**Your task:** Give the data back exactly. Leave out any images.

*** Records to use ***

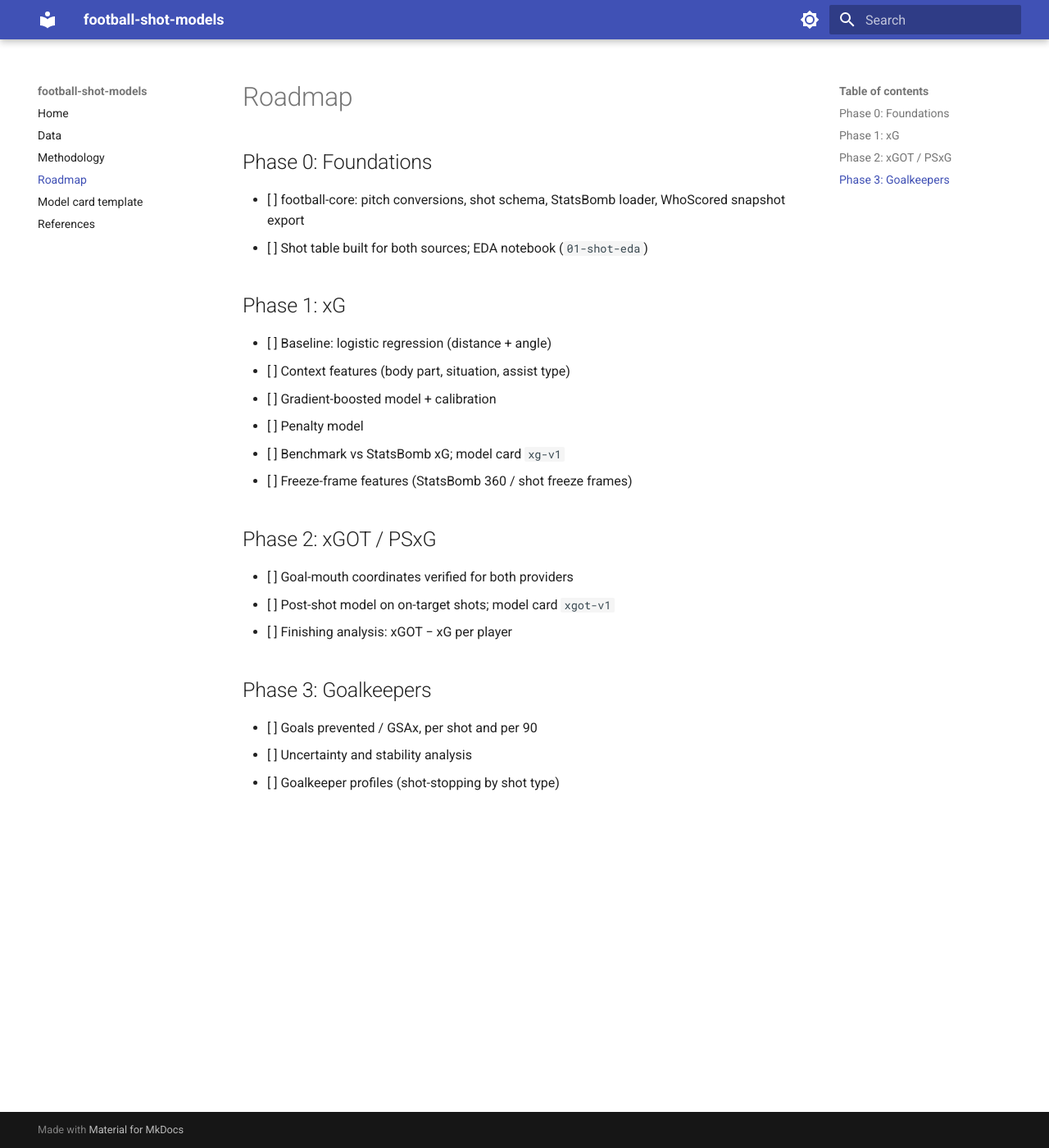
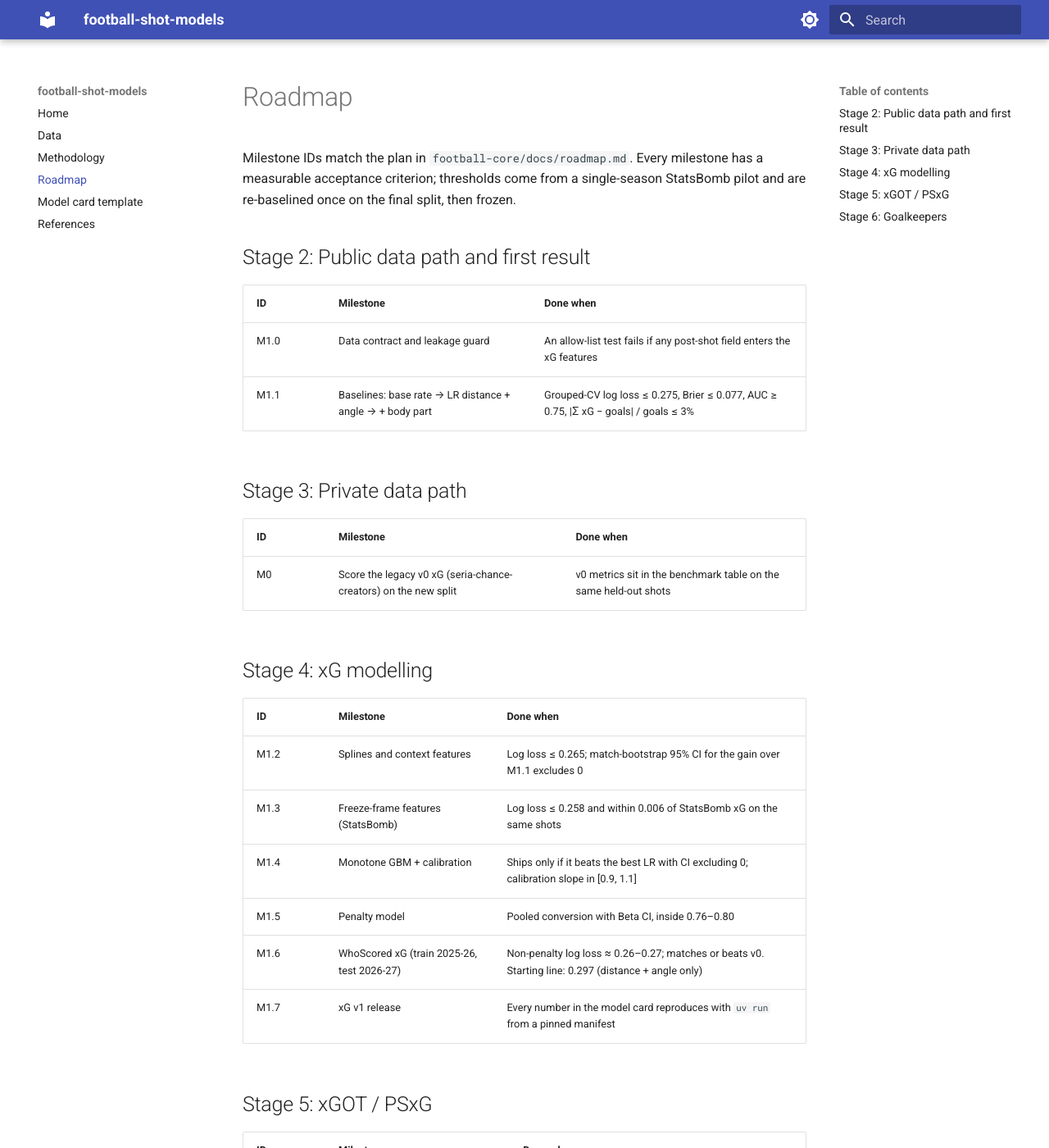
Before and after one commit to rberkkaratas/football-shot-models, an MkDocs documentation site: the page built from docs/roadmap.md, in a window 1280 px wide and 1400 px high. Shown: the whole window at 82% size. Built offline with MkDocs 1.6.1 and Material for MkDocs 9.7.7, drawn with Linux system fonts in a browser that asks for light colours; some of the changed text lies outside the part shown.

Commit message:
Align roadmap and data docs with plan v1
Roadmap now lists milestones M0-P3.4 with their acceptance criteria;
data sources describe the WhoScored CSV archive (4,025 matches,
2025-26 and 2026-27) chosen as the private training set.

Co-Authored-By: Claude Opus 5.5 (1M context) <noreply@anthropic.com>

```diff
--- a/docs/roadmap.md
+++ b/docs/roadmap.md
@@ -1,23 +1,43 @@
 # Roadmap
 
-## Phase 0: Foundations
-- [ ] football-core: pitch conversions, shot schema, StatsBomb loader, WhoScored snapshot export
-- [ ] Shot table built for both sources; EDA notebook (`01-shot-eda`)
+Milestone IDs match the plan in `football-core/docs/roadmap.md`. Every milestone has a
+measurable acceptance criterion; thresholds come from a single-season StatsBomb pilot and are
+re-baselined once on the final split, then frozen.
 
-## Phase 1: xG
-- [ ] Baseline: logistic regression (distance + angle)
-- [ ] Context features (body part, situation, assist type)
-- [ ] Gradient-boosted model + calibration
-- [ ] Penalty model
-- [ ] Benchmark vs StatsBomb xG; model card `xg-v1`
-- [ ] Freeze-frame features (StatsBomb 360 / shot freeze frames)
+## Stage 2: Public data path and first result
+| ID | Milestone | Done when |
+|---|---|---|
+| M1.0 | Data contract and leakage guard | An allow-list test fails if any post-shot field enters the xG features |
+| M1.1 | Baselines: base rate → LR distance + angle → + body part | Grouped-CV log loss ≤ 0.275, Brier ≤ 0.077, AUC ≥ 0.75, \|Σ xG − goals\| / goals ≤ 3% |
 
-## Phase 2: xGOT / PSxG
-- [ ] Goal-mouth coordinates verified for both providers
-- [ ] Post-shot model on on-target shots; model card `xgot-v1`
-- [ ] Finishing analysis: xGOT − xG per player
+## Stage 3: Private data path
+| ID | Milestone | Done when |
+|---|---|---|
+| M0 | Score the legacy v0 xG (seria-chance-creators) on the new split | v0 metrics sit in the benchmark table on the same held-out shots |
 
-## Phase 3: Goalkeepers
-- [ ] Goals prevented / GSAx, per shot and per 90
-- [ ] Uncertainty and stability analysis
-- [ ] Goalkeeper profiles (shot-stopping by shot type)
+## Stage 4: xG modelling
+| ID | Milestone | Done when |
+|---|---|---|
+| M1.2 | Splines and context features | Log loss ≤ 0.265; match-bootstrap 95% CI for the gain over M1.1 excludes 0 |
+| M1.3 | Freeze-frame features (StatsBomb) | Log loss ≤ 0.258 and within 0.006 of StatsBomb xG on the same shots |
+| M1.4 | Monotone GBM + calibration | Ships only if it beats the best LR with CI excluding 0; calibration slope in [0.9, 1.1] |
+| M1.5 | Penalty model | Pooled conversion with Beta CI, inside 0.76–0.80 |
+| M1.6 | WhoScored xG (train 2025-26, test 2026-27) | Non-penalty log loss ≈ 0.26–0.27; matches or beats v0. Starting line: 0.297 (distance + angle only) |
+| M1.7 | xG v1 release | Every number in the model card reproduces with `uv run` from a pinned manifest |
+
+## Stage 5: xGOT / PSxG
+| ID | Milestone | Done when |
+|---|---|---|
+| P2.1 | Goal-mouth harmonisation | ≥ 99% of goals inside the frame ± 0.15 m; Opta left/right confirmed against zone qualifiers |
+| P2.2 | Population spec (on target, faced by the keeper) | Shots on target and goals reconcile within ± 1% |
+| P2.3 | xGOT logistic regression | AUC well above 0.70; ECE < 0.02; total-probability check per xG decile within ± 10% |
+| P2.4 | Monotone GBM xGOT + penalty xGOT | No worse than P2.3 after recalibration |
+| P2.5 | Shooting goals added (xGOT − xG) | Split-half correlations reported next to goals − xG |
+
+## Stage 6: Goalkeepers
+| ID | Milestone | Done when |
+|---|---|---|
+| P3.1 | GSAx table | Keeper totals sum to league Σ PSxG − GA; every value has an SD and a 90% bootstrap CI |
+| P3.2 | Hierarchical keeper model | Shrunken estimates predict the next season better than raw GSAx |
+| P3.3 | Stability study | Reliability at 100 / 250 / 500 shots faced, with a Spearman–Brown curve |
+| P3.4 | Positioning variant (optional, StatsBomb only) | Documented and labelled as unavailable for WhoScored |
```
Also changed, not shown: docs/data.md (+1 -1 lines), 1 other file.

***

**Reply to the exercise:**
Before and after one commit to rberkkaratas/football-shot-models, an MkDocs documentation site: the page built from docs/roadmap.md, in a window 1280 px wide and 1400 px high. Shown: the whole window at 82% size. Built offline with MkDocs 1.6.1 and Material for MkDocs 9.7.7, drawn with Linux system fonts in a browser that asks for light colours; some of the changed text lies outside the part shown.

Commit message:
Align roadmap and data docs with plan v1
Roadmap now lists milestones M0-P3.4 with their acceptance criteria;
data sources describe the WhoScored CSV archive (4,025 matches,
2025-26 and 2026-27) chosen as the private training set.

Co-Authored-By: Claude Opus 5.5 (1M context) <noreply@anthropic.com>

```diff
--- a/docs/roadmap.md
+++ b/docs/roadmap.md
@@ -1,23 +1,43 @@
 # Roadmap
 
-## Phase 0: Foundations
-- [ ] football-core: pitch conversions, shot schema, StatsBomb loader, WhoScored snapshot export
-- [ ] Shot table built for both sources; EDA notebook (`01-shot-eda`)
+Milestone IDs match the plan in `football-core/docs/roadmap.md`. Every milestone has a
+measurable acceptance criterion; thresholds come from a single-season StatsBomb pilot and are
+re-baselined once on the final split, then frozen.
 
-## Phase 1: xG
-- [ ] Baseline: logistic regression (distance + angle)
-- [ ] Context features (body part, situation, assist type)
-- [ ] Gradient-boosted model + calibration
-- [ ] Penalty model
-- [ ] Benchmark vs StatsBomb xG; model card `xg-v1`
-- [ ] Freeze-frame features (StatsBomb 360 / shot freeze frames)
+## Stage 2: Public data path and first result
+| ID | Milestone | Done when |
+|---|---|---|
+| M1.0 | Data contract and leakage guard | An allow-list test fails if any post-shot field enters the xG features |
+| M1.1 | Baselines: base rate → LR distance + angle → + body part | Grouped-CV log loss ≤ 0.275, Brier ≤ 0.077, AUC ≥ 0.75, \|Σ xG − goals\| / goals ≤ 3% |
 
-## Phase 2: xGOT / PSxG
-- [ ] Goal-mouth coordinates verified for both providers
-- [ ] Post-shot model on on-target shots; model card `xgot-v1`
-- [ ] Finishing analysis: xGOT − xG per player
+## Stage 3: Private data path
+| ID | Milestone | Done when |
+|---|---|---|
+| M0 | Score the legacy v0 xG (seria-chance-creators) on the new split | v0 metrics sit in the benchmark table on the same held-out shots |
 
-## Phase 3: Goalkeepers
-- [ ] Goals prevented / GSAx, per shot and per 90
-- [ ] Uncertainty and stability analysis
-- [ ] Goalkeeper profiles (shot-stopping by shot type)
+## Stage 4: xG modelling
+| ID | Milestone | Done when |
+|---|---|---|
+| M1.2 | Splines and context features | Log loss ≤ 0.265; match-bootstrap 95% CI for the gain over M1.1 excludes 0 |
+| M1.3 | Freeze-frame features (StatsBomb) | Log loss ≤ 0.258 and within 0.006 of StatsBomb xG on the same shots |
+| M1.4 | Monotone GBM + calibration | Ships only if it beats the best LR with CI excluding 0; calibration slope in [0.9, 1.1] |
+| M1.5 | Penalty model | Pooled conversion with Beta CI, inside 0.76–0.80 |
+| M1.6 | WhoScored xG (train 2025-26, test 2026-27) | Non-penalty log loss ≈ 0.26–0.27; matches or beats v0. Starting line: 0.297 (distance + angle only) |
+| M1.7 | xG v1 release | Every number in the model card reproduces with `uv run` from a pinned manifest |
+
+## Stage 5: xGOT / PSxG
+| ID | Milestone | Done when |
+|---|---|---|
+| P2.1 | Goal-mouth harmonisation | ≥ 99% of goals inside the frame ± 0.15 m; Opta left/right confirmed against zone qualifiers |
+| P2.2 | Population spec (on target, faced by the keeper) | Shots on target and goals reconcile within ± 1% |
+| P2.3 | xGOT logistic regression | AUC well above 0.70; ECE < 0.02; total-probability check per xG decile within ± 10% |
+| P2.4 | Monotone GBM xGOT + penalty xGOT | No worse than P2.3 after recalibration |
+| P2.5 | Shooting goals added (xGOT − xG) | Split-half correlations reported next to goals − xG |
+
+## Stage 6: Goalkeepers
+| ID | Milestone | Done when |
+|---|---|---|
+| P3.1 | GSAx table | Keeper totals sum to league Σ PSxG − GA; every value has an SD and a 90% bootstrap CI |
+| P3.2 | Hierarchical keeper model | Shrunken estimates predict the next season better than raw GSAx |
+| P3.3 | Stability study | Reliability at 100 / 250 / 500 shots faced, with a Spearman–Brown curve |
+| P3.4 | Positioning variant (optional, StatsBomb only) | Documented and labelled as unavailable for WhoScored |
```
Also changed, not shown: docs/data.md (+1 -1 lines), 1 other file.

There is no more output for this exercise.